According to Sergei Pavlovich, one of the Russian-speaking world’s most notorious hackers, “it is easier to hack an electoral system than eBay or Citibank”. The Belarusian cyber-criminal known as Policedog online started hacking early on, and by the age of 20 he says he was earning $100,000 a month as a “carder”, turning stolen credit card information into cash. By the early 2000s he was one of the leading figures in the Russian and Eastern European cyber-underworld. In an exclusive interview Pavlovich, now 33 and with a 10-year jail term behind him, gives a rare insight into a community that has been accused of carrying out aggressive cyber-activity on behalf of the Kremlin. Allegations that the Russian government deliberately hacked Democratic party emails to try to steer Donald Trump to victory in the US presidential election have been rebutted by the now president and denounced as “baseless” and “amateurish” by the Kremlin.

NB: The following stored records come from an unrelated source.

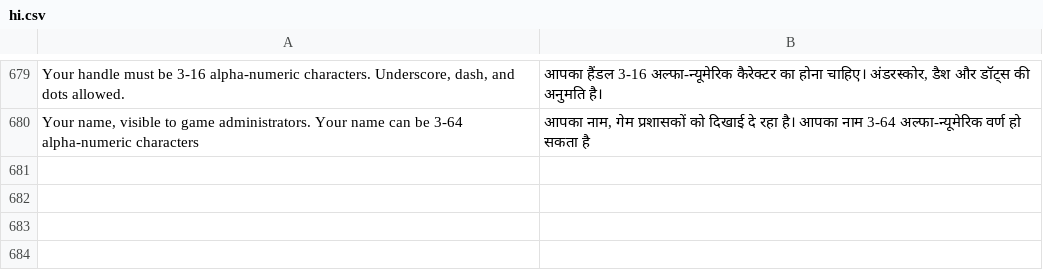
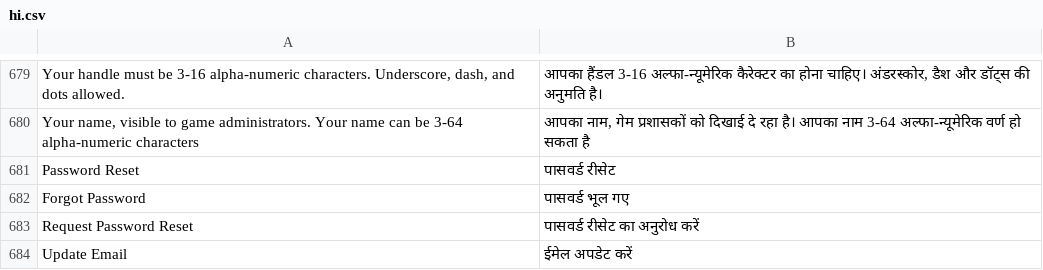
Before and after one commit to moloch--/RootTheBox, a CSV file: locale/hi.csv, drawn as a sheet; only a part is shown, gaps mark what is left out; the diff names each change by its address in the sheet, - before the commit and + after, or states it on an @@ line.

Commit message:
Password Reset Feature #232

```diff
--- a/locale/hi.csv
+++ b/locale/hi.csv
+row 681: Password Reset | पासवर्ड रीसेट
+row 682: Forgot Password | पासवर्ड भूल गए
+row 683: Request Password Reset | पासवर्ड रीसेट का अनुरोध करें
+row 684: Update Email | ईमेल अपडेट करें
```
Also changed, not shown: locale/ja.csv, locale/ru.csv, 18 other files.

While Pavlovich says he won’t comment directly on the US election hacking allegations he does say it is getting easier to access government organisations across the world thanks to the help of new apps being developed every day.
That is coupled with the fact that “everything that is created by a human can be destroyed. You can create the most perfect system of computer protection but wrongdoers will ring the administrator and, using some excuse, get the admin password out of them.” This exercise is made easier by the fact that people often use identical passwords for all of their accounts, he adds.
According to Pavlovich “the hardest things to hack are commercial banks, online payment systems, processing centres, ATM machine networks, dumps with pins and large commercial portals like eBay”, because they can afford to hire more qualified specialists to keep their systems secure.